**Task description:**
Examine the entries below, count the lines holding the string "hfill", and respond with the number only.

**Exercise material:**
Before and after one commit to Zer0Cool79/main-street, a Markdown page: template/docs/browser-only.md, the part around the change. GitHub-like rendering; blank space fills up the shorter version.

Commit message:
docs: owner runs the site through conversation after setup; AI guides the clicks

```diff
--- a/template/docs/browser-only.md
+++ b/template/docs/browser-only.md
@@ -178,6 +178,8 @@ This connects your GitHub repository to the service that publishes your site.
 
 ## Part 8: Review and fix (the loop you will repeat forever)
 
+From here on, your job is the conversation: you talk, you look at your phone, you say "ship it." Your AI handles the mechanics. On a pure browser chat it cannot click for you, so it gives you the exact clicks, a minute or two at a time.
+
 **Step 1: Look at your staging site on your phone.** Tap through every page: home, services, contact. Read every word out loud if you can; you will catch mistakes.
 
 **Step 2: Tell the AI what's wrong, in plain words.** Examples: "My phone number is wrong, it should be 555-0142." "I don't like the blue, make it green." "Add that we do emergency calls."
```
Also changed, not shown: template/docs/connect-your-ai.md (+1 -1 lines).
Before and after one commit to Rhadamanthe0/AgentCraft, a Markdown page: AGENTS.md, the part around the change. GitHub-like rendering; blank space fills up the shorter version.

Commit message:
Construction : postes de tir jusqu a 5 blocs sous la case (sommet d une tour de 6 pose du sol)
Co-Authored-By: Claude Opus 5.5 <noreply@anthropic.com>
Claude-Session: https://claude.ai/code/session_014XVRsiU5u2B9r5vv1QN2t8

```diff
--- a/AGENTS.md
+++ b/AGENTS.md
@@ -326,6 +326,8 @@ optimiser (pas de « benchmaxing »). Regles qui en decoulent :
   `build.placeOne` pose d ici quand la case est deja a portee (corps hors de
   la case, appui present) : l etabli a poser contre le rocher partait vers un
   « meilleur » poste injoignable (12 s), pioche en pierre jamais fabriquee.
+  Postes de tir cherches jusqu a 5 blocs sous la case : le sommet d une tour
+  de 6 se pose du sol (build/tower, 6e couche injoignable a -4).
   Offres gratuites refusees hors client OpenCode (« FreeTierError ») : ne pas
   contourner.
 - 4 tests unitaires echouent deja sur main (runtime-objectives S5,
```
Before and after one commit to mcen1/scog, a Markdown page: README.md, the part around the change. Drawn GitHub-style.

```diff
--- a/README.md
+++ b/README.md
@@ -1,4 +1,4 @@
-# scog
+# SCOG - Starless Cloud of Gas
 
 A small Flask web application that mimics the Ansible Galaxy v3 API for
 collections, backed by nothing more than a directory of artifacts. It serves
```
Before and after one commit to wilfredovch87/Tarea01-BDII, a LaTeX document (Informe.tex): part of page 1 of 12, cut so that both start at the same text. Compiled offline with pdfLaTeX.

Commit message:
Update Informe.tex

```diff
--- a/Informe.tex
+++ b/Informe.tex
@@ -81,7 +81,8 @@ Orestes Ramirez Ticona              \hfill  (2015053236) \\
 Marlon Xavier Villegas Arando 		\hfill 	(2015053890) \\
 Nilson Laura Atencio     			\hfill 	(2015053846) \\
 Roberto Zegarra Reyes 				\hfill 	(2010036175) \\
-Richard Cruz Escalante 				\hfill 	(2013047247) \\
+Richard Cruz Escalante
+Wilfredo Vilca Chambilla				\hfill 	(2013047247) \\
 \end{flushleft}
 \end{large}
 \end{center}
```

**Response:**
6